Even though the acquisition is not expected to result in any kind of short term synergies or integration between acquirer and target, the rationale of the deal can be identified as a pre-emptive strategic move by Facebook, a land grab in the no man’s land that is the virtual reality space today. Nowadays the buzzword in the tech community is wearable technologies (smartwatches, Google Glass, etc.), which represent the first truly new consumer tech platform since the advent of mobile a handful of years ago. Virtual reality may well be the next buzzword, and Facebook is looking not to be late to the party, as it did with mobile monetization, whose lack weighted down its stock price due to late implementation. While VR is still in its infancy and widespread consumer adoption, let alone monetization, is a long way off, Facebook is not the only tech giant in the game. Google is ready to bring a retail ready version of its augmented reality visor Google Glass to the mass market, and this week Microsoft has quietly acquired a trove of intellectual property from VR specialist Osterhout Design Group for $150mm.

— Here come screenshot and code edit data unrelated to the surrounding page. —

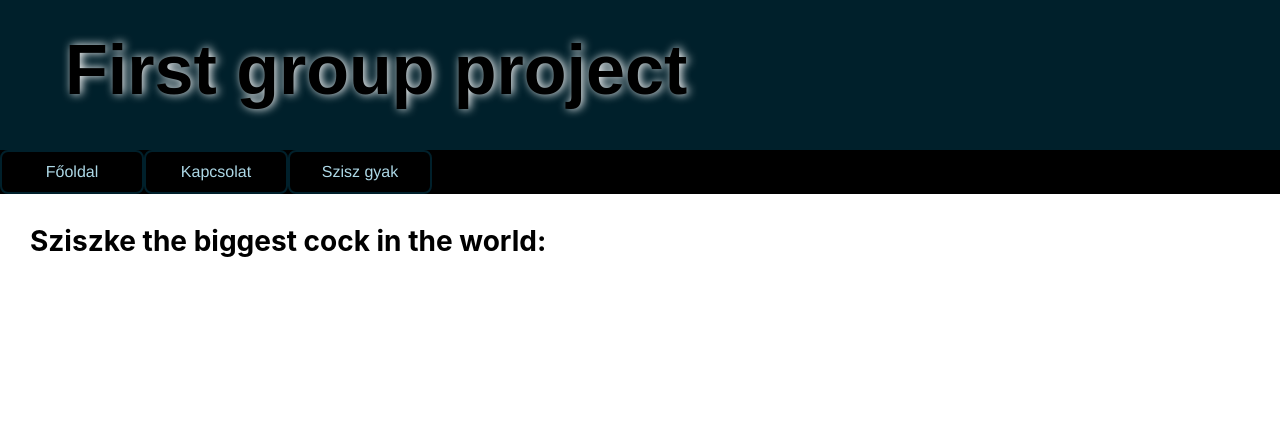
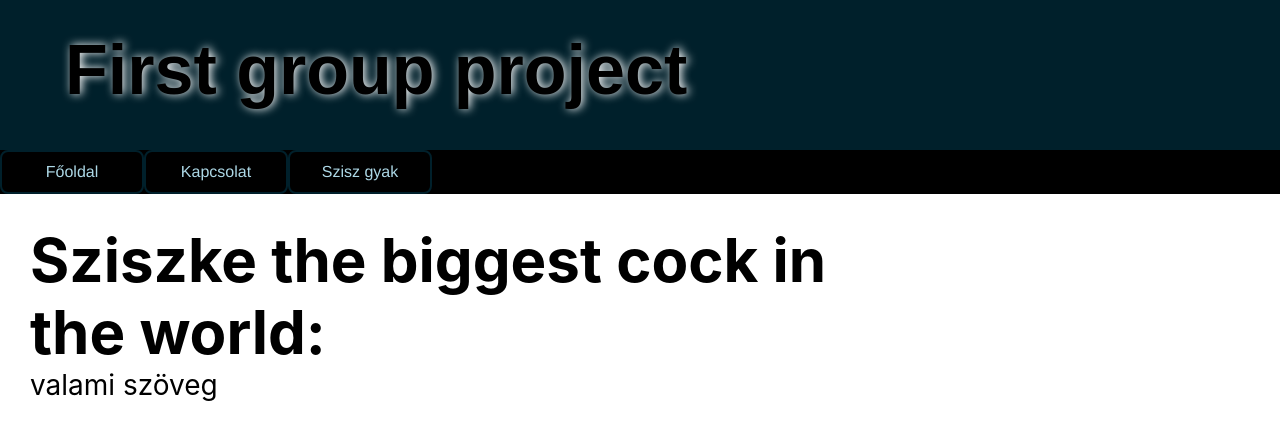
Before and after one commit to dcfw6l/test-application, a React (Create React App) app: page /SziszkePage in a window 1280 px wide. Shown: the top 440 px of the page. Built offline with nearby package versions, Linux system fonts and the light colour scheme.

Commit message:
valami szöveg

```diff
--- a/src/components/testszisz/testszisz.css
+++ b/src/components/testszisz/testszisz.css
@@ -0,0 +1,54 @@
+.contactContainer{
+
+    width:70%;
+    background-color: white;
+    text-align: left;
+    margin:30px;
+    color:black;
+    font-size:14pt;
+
+
+}
+
+.contactContainerForTable{
+
+    width:100%;
+    background-color: lightgray;
+    text-align: left;
+    margin:30px;
+    color:black;
+    font-size:14pt;
+    border: 2px solid black;
+    border-radius: 8px;
+
+
+}
+
+.contactHeaderContainer{
+
+    height:300px;
+    width:100%;
+    /* background: url('../../assets/location.PNG') no-repeat; */
+
+
+}
+
+.contactFrame{
+    background-color: red;
+    height: 450px;
+}
+
+.contactTitle{
+    color: black;
+    font-weight: bold;
+    font-size: 60px;
+}
+
+.valamiSzovegClass {
+    color: 'white';
+    background-color: 'red';
+    width: '600px';
+    margin-top: '30px';
+    padding-left: '50px';
+    height: '300px'
+}
--- a/src/components/testszisz/testszisz.tsx
+++ b/src/components/testszisz/testszisz.tsx
@@ -1,11 +1,12 @@
 import React from "react";
-import "./testszisz.css"
+import "./testszisz.css";
 
 export class TestSzisz extends React.Component<{}, {}> {
 
 render(){
     return <div className="contactContainer" style={{fontSize: '28px'}}>
-        <div className="contactTitle">Sziszke the biggest cock in the world:</div>
-        </div>
+                <div className="contactTitle">Sziszke the biggest cock in the world:</div>
+                <div className="valamiSzovegClass">valami szöveg</div>
+           </div>
     }
 }
```
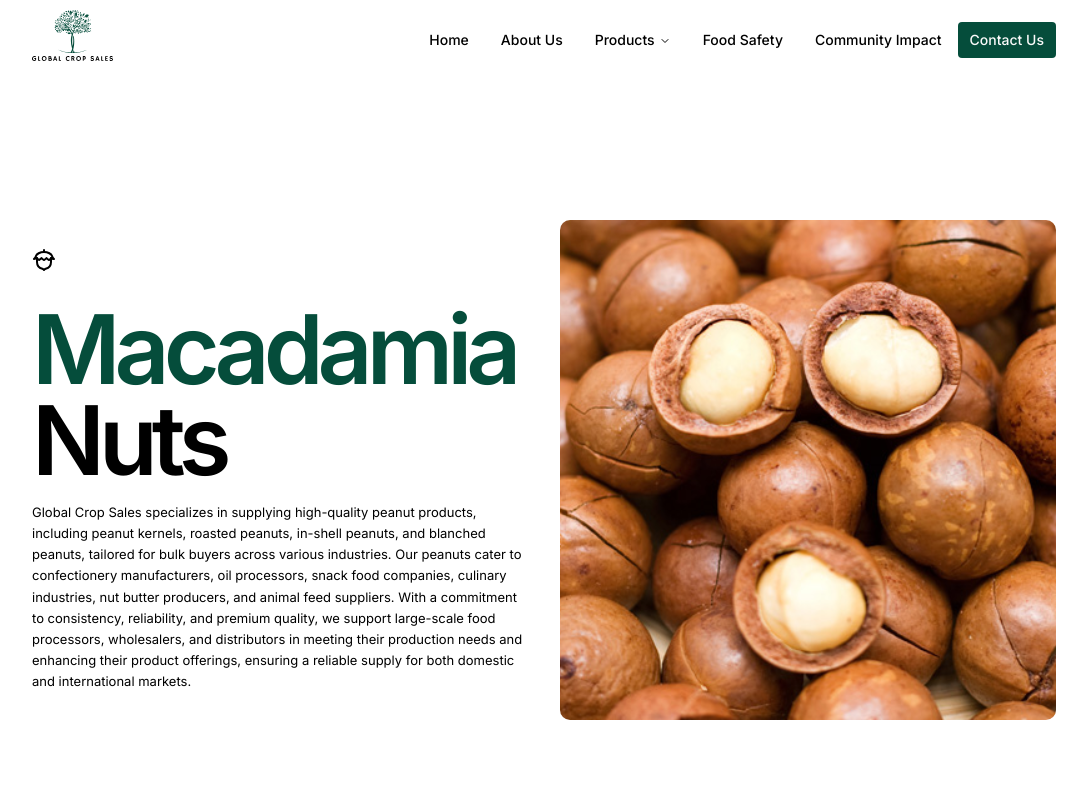
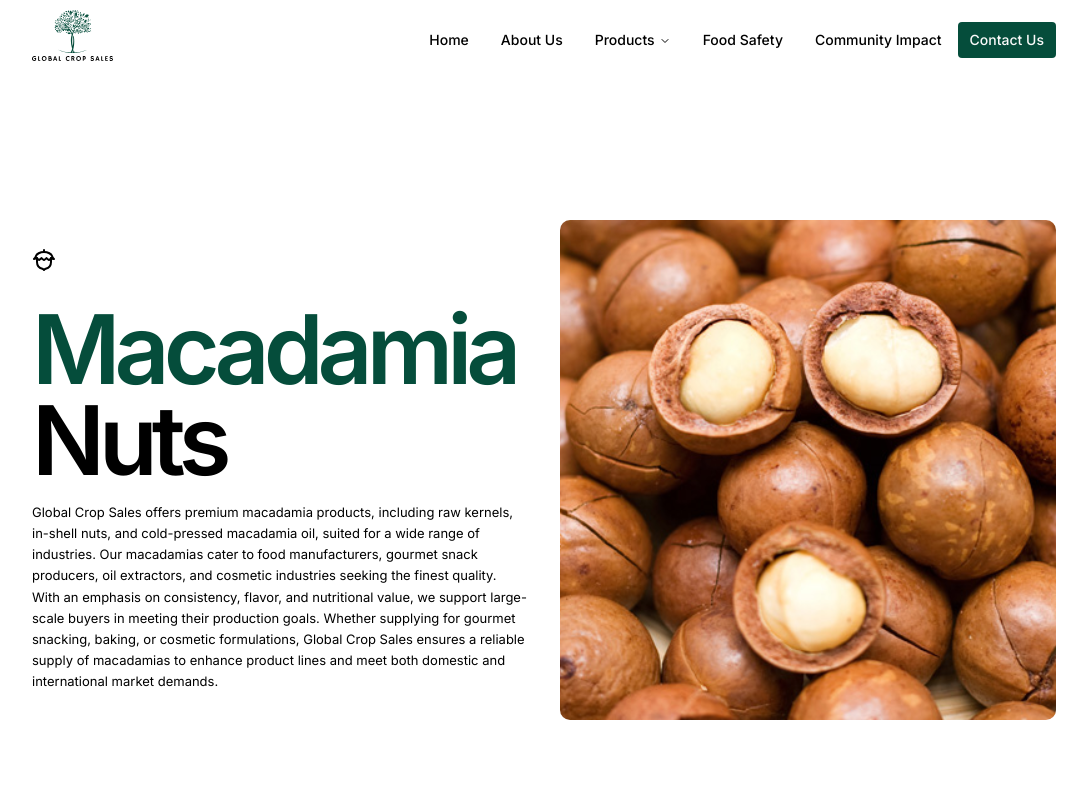
Before and after one commit to Starchmeister/globalcropsales, a Next.js app: page /products/macadamia-nuts in a window 1280 px wide. Shown: the top 800 px of the page, without its empty margins (96-1183 px from the left). Built offline with nearby package versions, Linux system fonts and the light colour scheme.

Commit message:
Update page.tsx
updated text

```diff
--- a/app/products/macadamia-nuts/page.tsx
+++ b/app/products/macadamia-nuts/page.tsx
@@ -142,17 +142,7 @@ export default function MacadamiaNuts() {
               <span className="text-black">Nuts</span>
             </h1>
             <p className="text-[13px] md:text-left leading-relaxed">
-              Global Crop Sales specializes in supplying high-quality peanut
-              products, including peanut kernels, roasted peanuts, in-shell
-              peanuts, and blanched peanuts, tailored for bulk buyers across
-              various industries. Our peanuts cater to confectionery
-              manufacturers, oil processors, snack food companies, culinary
-              industries, nut butter producers, and animal feed suppliers. With
-              a commitment to consistency, reliability, and premium quality, we
-              support large-scale food processors, wholesalers, and distributors
-              in meeting their production needs and enhancing their product
-              offerings, ensuring a reliable supply for both domestic and
-              international markets.
+         Global Crop Sales offers premium macadamia products, including raw kernels, in-shell nuts, and cold-pressed macadamia oil, suited for a wide range of industries. Our macadamias cater to food manufacturers, gourmet snack producers, oil extractors, and cosmetic industries seeking the finest quality. With an emphasis on consistency, flavor, and nutritional value, we support large-scale buyers in meeting their production goals. Whether supplying for gourmet snacking, baking, or cosmetic formulations, Global Crop Sales ensures a reliable supply of macadamias to enhance product lines and meet both domestic and international market demands.
             </p>
           </div>
           <div className="md:w-1/2 w-full  h-[500px] relative">
```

All in all, Facebook’s acquisition of Oculus VR may well mark the turning point in its long term strategy, its Google moment, so to speak: after a couple of years of acquisitions in its core social media space (Instagram, Whatsapp, etc.) with an eye to increasing and maintaining user engagement, Facebook has now turned to a more ambitious vision of empowering people to share and communicate across the world. Virtual reality fits this horizon together with the recent announcement of its plans to provide Internet across the world via drones, satellites and lasers through its Connectivity Lab initiative. The only other tech company that has committed itself to such ambitious projects for some time is Google, which leads the field with its Internet distribution Project Loon, its self-driving car, and also more futuristic robotics, artificial intelligence and even anti-aging ventures. Such a duopoly in large-scale future technology investment puts Facebook and Google in a competition to devise the ultimate tech platform that will encompass all the aspects of our daily life in the not-too-distant future. It remains to be seen which of the investments will also end up creating shareholder value in the long term.
The two companies will continue to operate separately: Oculus will further develop its gaming headset Oculus Rift, which allows users to experience the impossible, being truly integrated in game through virtual reality. Anyway Facebook’s plans go further: they want to include virtual reality in the user experience of their own social media, which can create truly immersive scenarios and possibilities in the virtual world.
Our view is that Mark Zuckerberg has bought in something that once was only science fiction, and he has bought in cheap as Oculus could possibly guarantee a long-term advantage with respect not only to Facebook’s peers, but also with respect to giants of the computing industry as Google and Apple.